What Is a Home Mortgage?
A home mortgage is a loan given by a bank, mortgage company or other financial institution for the purchase of a residence—either a primary residence, a secondary residence, or an investment residence—in contrast to a piece of commercial or industrial property. In a home mortgage, the owner of the property (the borrower) transfers the title to the lender on the condition that the title will be transferred back to the owner once the final loan payment has been made and other terms of the mortgage have been met.
Should You Buy a Home With Cash Or a Mortgage?
A home mortgage is one of the most common forms of debt, and it is also one of the most recommended. Because they are secured debt—there is an asset (the residence) acts as backing for the loan—mortgages come with lower interest rates than almost any other kind of loan an individual consumer can find.
- A home mortgage is a loan given by a bank, mortgage company or other financial institution for the purchase of a residence.
- A home mortgage will have either a fixed or floating interest rate, and a lifespan of anywhere from three to 30 years.
- The lender who extends the home mortgage retains the title to the property, which it gives to the borrower when the mortgage is paid off.
How a Home Mortgage Works
Home mortgages allow a much broader group of citizens the chance to own real estate, as the entire purchase price of the house doesn't have to be provided up front. But because the lender actually holds the title for as long as the mortgage is in effect, it has the right to foreclose one the home (seize it from the homeowner, and sell it on the open market) if the borrower can't make the payments.
A home mortgage will have either a fixed or floating interest rate, which is paid monthly along with a contribution to the principal loan amount. In a fixed-rate mortgage, the interest rate and the periodic payment are generally the same each period. In an adjustable rate home
mortgage, the interest rate and periodic payment vary. Interest rates on adjustable-rate home mortgages are generally lower than fixed-rate home mortgages because the borrower bears the risk of an increase in interest rates.

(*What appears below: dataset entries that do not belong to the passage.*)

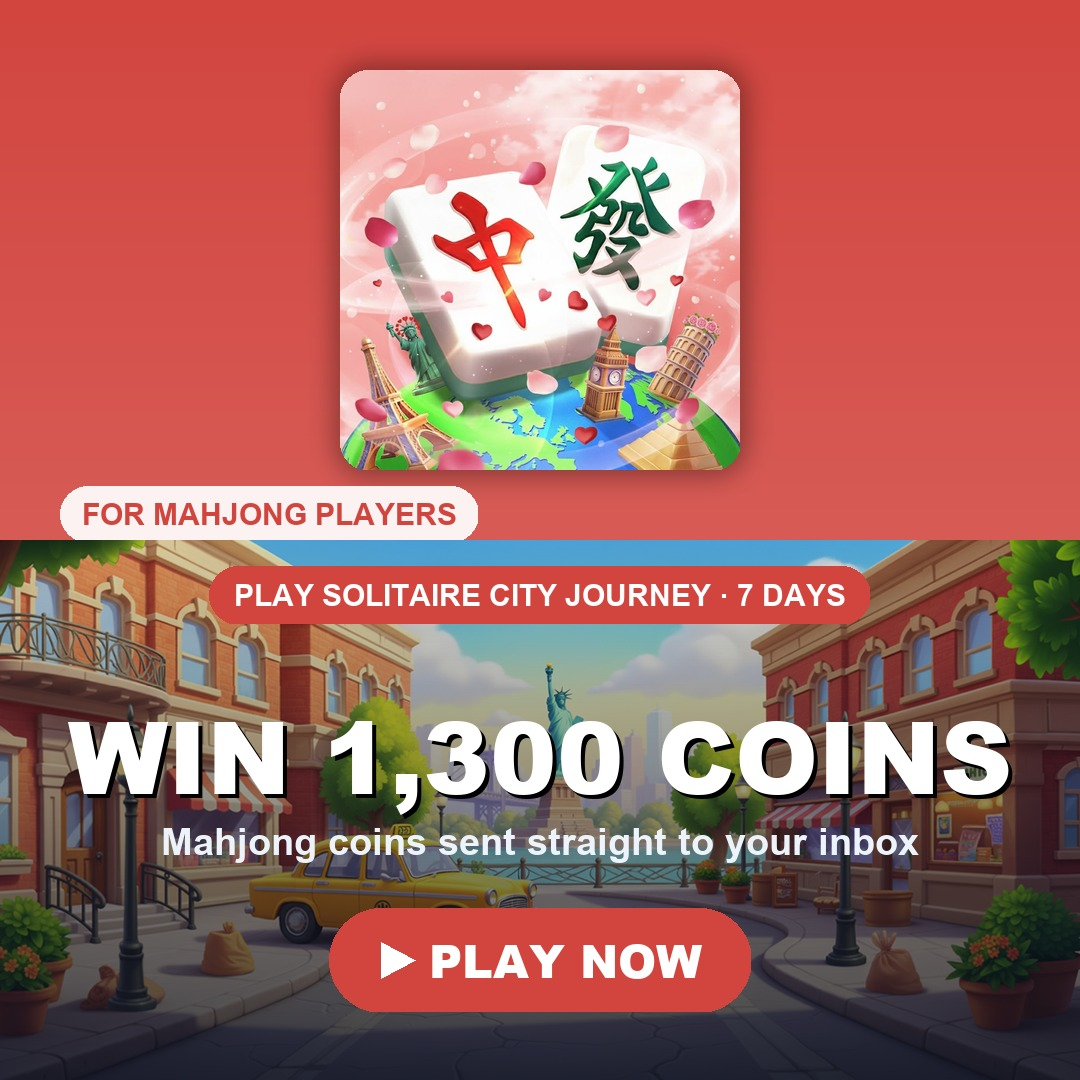
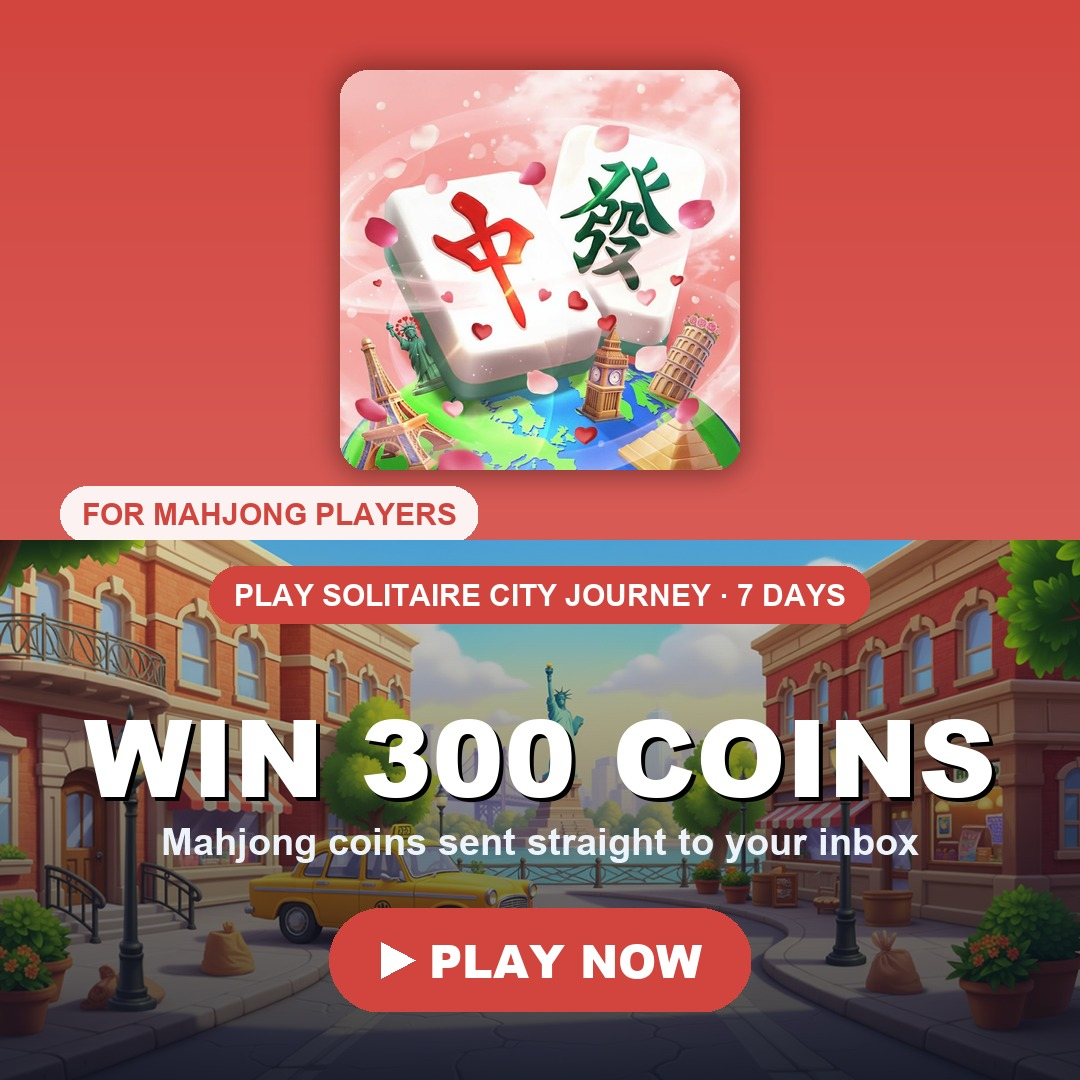
Mahjong reward confirmed = 300 Coins (Hailey, ~10x RV-watch reward)

Changed region(s): [[0.0611, 0.6417, 0.9472, 0.7639]]

diff --git a/22_cross_promo_posting_campaign.html b/22_cross_promo_posting_campaign.html
@@ -189,10 +189,10 @@
 <p style="font-size:12.5px;color:var(--sub);margin-top:6px"><b>R&R 요약</b> — 🟢 <b>PH(Andre)</b> = 포스트 게시 + 당첨자 발표 + 소재 제작. 🔵 <b>Game Team</b> = 아트(UID)·클라/서버·보상 산정(@hailey)·검증/추첨/지급(서버) 등 <b>그 외 전부</b>.</p>
 
 <h2 data-anchor="reward"><span class="n">6</span>보상 골드 — 파일럿(마종)만 · 확대분은 추후 진행 시 고민</h2>
-<p>방침(보스): 솔리테어 퀄리티 우선, 소스게임 밸런스 무관 → 후하게(가상재화라 우리 실비용 0). <b>파일럿 = 마종만</b>. ⚠ <b>마종 지급 코인 양은 Hailey가 지정</b> — 확정 후 반영. <b>확대 후보(코인매치·코지·더퍼즐 등) 보상은 확대 진행 시 고민</b>(현재 미확정).</p>
+<p>방침(보스): 솔리테어 퀄리티 우선, 소스게임 밸런스 무관 → 후하게(가상재화라 우리 실비용 0). <b>파일럿 = 마종만</b>. ✅ <b>마종 = 300 Coins 확정</b>(Hailey · RV 10회 시청 보상 수준). <b>확대 후보(코인매치·코지·더퍼즐 등) 보상은 확대 진행 시 고민</b>(현재 미확정).</p>
 <table>
   <tr><th>진행</th><th>게임</th><th>화폐</th><th class="num">지급 보상</th><th>비고</th></tr>
-  <tr><td class="good">★ 파일럿</td><td><b>마종</b></td><td>Coins</td><td class="num warn">Hailey 지정 ⏳</td><td>~$5 기준(잠정 1,300 Coins)</td></tr>
+  <tr><td class="good">★ 파일럿</td><td><b>마종</b></td><td>Coins</td><td class="num good">300 Coins</td><td>확정(Hailey) · RV 10회 시청 보상 수준</td></tr>
   <tr><td class="warn">확대 후보</td><td>코인매치</td><td>Coins</td><td class="num warn">추후 고민 ⏳</td><td>확대 진행 시 결정</td></tr>
   <tr><td class="warn">확대 후보</td><td>코지</td><td>Coins</td><td class="num warn">추후 고민 ⏳</td><td>확대 진행 시 결정</td></tr>
   <tr><td class="warn">2차 보류</td><td>더퍼즐</td><td>Coins</td><td class="num warn">추후 고민 ⏳</td><td>확대 진행 시 결정</td></tr>
@@ -205,18 +205,18 @@
 <p style="font-size:12px;color:var(--sub)">※ 포맷은 업계 표준 반영 — Gossip Harbor·Seaside Escape·Travel Town 공통: <b>게임 ID 댓글 응모 → 인박스 지급 · 공유/좋아요 보너스 응모권 · 스캠 경고문</b>. (단 그들은 플레이 인증 없이 ID만 받음 — 우리는 타 게임 리텐션이 목적이라 7일 출석 인증을 추가.)</p>
 
 <p style="font-size:14px;color:var(--good);font-weight:800;margin-top:4px">★ 파일럿 1순위 — Mahjong (마종) 단독 먼저</p>
-<h3>★ Mahjong (마종) — 1,300 Coins · <span style="color:var(--good)">파일럿</span></h3>
+<h3>★ Mahjong (마종) — 300 Coins · <span style="color:var(--good)">파일럿</span></h3>
 <img class="postsample" src="post_samples/post_mahjong.jpg" alt="Mahjong 퀘스트 포스트 이미지 샘플">
 <div class="scap">▲ 크로스프로모 샘플 (소스게임 + 솔리테어 아트)</div>
 <div class="copy"><span class="lbl">QUEST POST</span>🀄 Mahjong Giveaway 🀄
 🎉 Love tile-matching? Now try card-matching! 🃏
-🔍 Play Solitaire City Journey for 7 days, then drop your Mahjong ID in the comments for a chance to win 🎁 1,300 Coins 🎁 — sent straight to your Mahjong inbox!
+🔍 Play Solitaire City Journey for 7 days, then drop your Mahjong ID in the comments for a chance to win 🎁 300 Coins 🎁 — sent straight to your Mahjong inbox!
 ▶ Play now: [PLAY_LINK]
 (How to enter 👇)</div>
 <div class="copy"><span class="lbl">PINNED ENTRY COMMENT</span>📋 How to enter:
 1⃣ Play Solitaire City Journey for 7 days (grab your daily gift each day!)
 2⃣ Reply here with your Mahjong ID (find it in Settings ⚙) + a screenshot of your 7-day check-in
-3⃣ We'll draw winners & send 1,300 Coins to your Mahjong inbox 💛
+3⃣ We'll draw winners & send 300 Coins to your Mahjong inbox 💛
 🎁 40 winners · entry open for 2 weeks — winners drawn right after! 🎲
 BONUS: Share 🔄 and like 👍 this post for more chances to win!
 ❗ Please DON'T BELIEVE any of those scam accounts in the comments that direct you to external links! We will NEVER ask for any of your private information other than your Mahjong ID.</div>
@@ -276,7 +276,7 @@ BONUS: Share 🔄 and like 👍 this post for more chances to win!
   <tr><td>게임 선정(스코프)</td><td><span class="pill p-do">확정 — <b>1차 파일럿 = 마종 단독</b></span> · 확대(코인매치·코지·더퍼즐)는 <b>이벤트 시작 후 ~D5 유입량 보고 결정</b></td></tr>
   <tr><td><b>아트 — 7일 출석 화면 UID 노출</b></td><td><span class="pill p-wait">작업 대기 · 파일럿 선결</span></td></tr>
   <tr><td><b>클라+서버 — 마종 인박스 지급 경로</b></td><td><span class="pill p-wait">작업 대기 — 주 공수 1일+ · 파일럿 선결</span></td></tr>
-  <tr><td><b>마종 지급 코인 양</b></td><td><span class="pill p-wait">Hailey 지정 필요</span> (현 1,300 잠정 · 확대 후보는 확대 진행 시 고민)</td></tr>
+  <tr><td><b>마종 지급 코인 양</b></td><td><span class="pill p-do">확정 — 300 Coins (Hailey · RV 10회 보상 수준)</span> · 확대 후보는 확대 진행 시 고민</td></tr>
   <tr><td>지급 방식</td><td><span class="pill p-do">추첨 → 소스게임 인박스 (1-UID, Gossip Harbor 방식)</span></td></tr>
   <tr><td>당첨자 수(N) · 추첨 주기</td><td><span class="pill p-do">파일럿 — 마종 40명 · 응모 마감 후 1회 일괄</span> (확대 시 도달 비례)</td></tr>
   <tr><td>콜드스타트 정확한 D0</td><td><span class="pill p-wait">QA 완료일 확인</span></td></tr>
@@ -411,10 +411,10 @@ BONUS: Share 🔄 and like 👍 this post for more chances to win!
 <p style="font-size:12.5px;color:var(--sub);margin-top:6px"><b>R&R summary</b> — 🟢 <b>PH(Andre)</b> = post publishing + winner announcement + asset production. 🔵 <b>Game Team</b> = art(UID)·client/server·reward sizing(@hailey)·verify/draw/payout(server) etc., everything else.</p>
 
 <h2 data-anchor="reward"><span class="n">6</span>Reward Gold — Mahjong pilot only · expansion TBD later</h2>
-<p>Policy (boss): Solitaire quality first, source-game balance irrelevant → be generous (virtual currency, zero real cost to us). <b>Pilot = Mahjong only.</b> ⚠ <b>Mahjong payout coin amount set by Hailey</b> — reflect once confirmed. <b>Expansion candidates (Coin Match·Cozy·The Puzzle etc.) reward TBD at expansion time</b> (currently undecided).</p>
+<p>Policy (boss): Solitaire quality first, source-game balance irrelevant → be generous (virtual currency, zero real cost to us). <b>Pilot = Mahjong only.</b> ✅ <b>Mahjong = 300 Coins (confirmed by Hailey · ≈ 10× RV-watch reward)</b>. <b>Expansion candidates (Coin Match·Cozy·The Puzzle etc.) reward TBD at expansion time</b> (currently undecided).</p>
 <table>
   <tr><th>Status</th><th>Game</th><th>Currency</th><th class="num">Payout reward</th><th>Note</th></tr>
-  <tr><td class="good">★ Pilot</td><td><b>Mahjong</b></td><td>Coins</td><td class="num warn">Hailey to set ⏳</td><td>~$5 basis (tentative 1,300 Coins)</td></tr>
+  <tr><td class="good">★ Pilot</td><td><b>Mahjong</b></td><td>Coins</td><td class="num good">300 Coins</td><td>Confirmed (Hailey) · ≈ 10× RV-watch reward</td></tr>
   <tr><td class="warn">Expansion</td><td>Coin Match</td><td>Coins</td><td class="num warn">TBD later ⏳</td><td>decided at expansion</td></tr>
   <tr><td class="warn">Expansion</td><td>Cozy</td><td>Coins</td><td class="num warn">TBD later ⏳</td><td>decided at expansion</td></tr>
   <tr><td class="warn">Phase 2 hold</td><td>The Puzzle</td><td>Coins</td><td class="num warn">TBD later ⏳</td><td>decided at expansion</td></tr>
@@ -427,18 +427,18 @@ BONUS: Share 🔄 and like 👍 this post for more chances to win!
 <p style="font-size:12px;color:var(--sub)">※ Format follows industry standard — Gossip Harbor·Seaside Escape·Travel Town common: <b>game-ID comment entry → inbox payout · share/like bonus entries · scam warning</b>. (They take ID only without play verification — we add 7-day check-in since cross-game retention is the goal.)</p>
 
 <p style="font-size:14px;color:var(--good);font-weight:800;margin-top:4px">★ Pilot #1 — Mahjong only first</p>
-<h3>★ Mahjong — 1,300 Coins · <span style="color:var(--good)">Pilot</span></h3>
+<h3>★ Mahjong — 300 Coins · <span style="color:var(--good)">Pilot</span></h3>
 <img class="postsample" src="post_samples/post_mahjong.jpg" alt="Mahjong quest post sample">
 <div class="scap">▲ Cross-promo sample (source game + Solitaire art)</div>
 <div class="copy"><span class="lbl">QUEST POST</span>🀄 Mahjong Giveaway 🀄
 🎉 Love tile-matching? Now try card-matching! 🃏
-🔍 Play Solitaire City Journey for 7 days, then drop your Mahjong ID in the comments for a chance to win 🎁 1,300 Coins 🎁 — sent straight to your Mahjong inbox!
+🔍 Play Solitaire City Journey for 7 days, then drop your Mahjong ID in the comments for a chance to win 🎁 300 Coins 🎁 — sent straight to your Mahjong inbox!
 ▶ Play now: [PLAY_LINK]
 (How to enter 👇)</div>
 <div class="copy"><span class="lbl">PINNED ENTRY COMMENT</span>📋 How to enter:
 1⃣ Play Solitaire City Journey for 7 days (grab your daily gift each day!)
 2⃣ Reply here with your Mahjong ID (find it in Settings ⚙) + a screenshot of your 7-day check-in
-3⃣ We'll draw winners & send 1,300 Coins to your Mahjong inbox 💛
+3⃣ We'll draw winners & send 300 Coins to your Mahjong inbox 💛
 🎁 40 winners · entry open for 2 weeks — winners drawn right after! 🎲
 BONUS: Share 🔄 and like 👍 this post for more chances to win!
 ❗ Please DON'T BELIEVE any of those scam accounts in the comments that direct you to external links! We will NEVER ask for any of your private information other than your Mahjong ID.</div>
@@ -498,7 +498,7 @@ BONUS: Share 🔄 and like 👍 this post for more chances to win!
   <tr><td>Game selection (scope)</td><td><span class="pill p-do">Confirmed — <b>Phase 1 pilot = Mahjong only</b></span> · expansion (Coin Match·Cozy·The Puzzle) <b>decided on ~D5 inflow volume</b></td></tr>
   <tr><td><b>Art — UID on 7-day check-in screen</b></td><td><span class="pill p-wait">Pending · pilot prerequisite</span></td></tr>
   <tr><td><b>Client+Server — Mahjong inbox payout path</b></td><td><span class="pill p-wait">Pending — main effort 1+ day · pilot prerequisite</span></td></tr>
-  <tr><td><b>Mahjong payout coin amount</b></td><td><span class="pill p-wait">Hailey to set</span> (1,300 tentative · expansion TBD later)</td></tr>
+  <tr><td><b>Mahjong payout coin amount</b></td><td><span class="pill p-do">Confirmed — 300 Coins (Hailey · ≈10× RV reward)</span> · expansion TBD later</td></tr>
   <tr><td>Payout method</td><td><span class="pill p-do">Draw → source-game inbox (1-UID, Gossip Harbor style)</span></td></tr>
   <tr><td>Winner count(N) · draw cadence</td><td><span class="pill p-do">Pilot — 40 Mahjong winners · one batch after entry closes</span> (expansion: proportional to reach)</td></tr>
   <tr><td>Cold-start exact D0</td><td><span class="pill p-wait">Confirm at QA completion</span></td></tr>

Either way, the mortgage works the same way: As the homeowner pays down the principal over time, the interest is calculated on a smaller base so that future mortgage payments apply more towards principal reduction as opposed to just paying the interest charges.
In a mortgage transaction, the lender is known as the mortgagee and the borrower is known as the mortgagor.
Getting a Home Mortgage
To obtain a mortgage, the person seeking the loan must submit an application and information about his or her financial history to a lender, which is done to demonstrate that the borrower is capable of repaying the loan. Sometimes, borrowers look to a mortgage broker for help in choosing a lender.
The process has several steps. First, borrowers might seek to be pre-qualified. Getting pre-qualified involves supplying a bank or lender with your overall financial picture, including your debt, income, and assets. The lender reviews everything and gives you an estimate of how much you can expect to borrow. Pre-qualification can be done over the phone or online, and there’s usually no cost involved.
Getting preapproved is the next step. You must complete an official mortgage application to be preapproved, and you must supply the lender with all the necessary documentation to perform an extensive check on your financial background and current credit rating.You’ll receive a conditional commitment in writing for an exact loan amount, allowing you to look for a home at or below that price level.
After you've found a residence you want, the final step in the process is a loan commitment, which is only issued by a bank when it has approved you as the borrower, as well as the home in question—meaning that the property is appraised at or above the sales price.
When the borrower and the lender have agreed on the terms of the home mortgage, the lender puts a lien on the home as collateral for the loan. This lien gives the lender the right to take possession of the house if the borrower defaults on the repayments.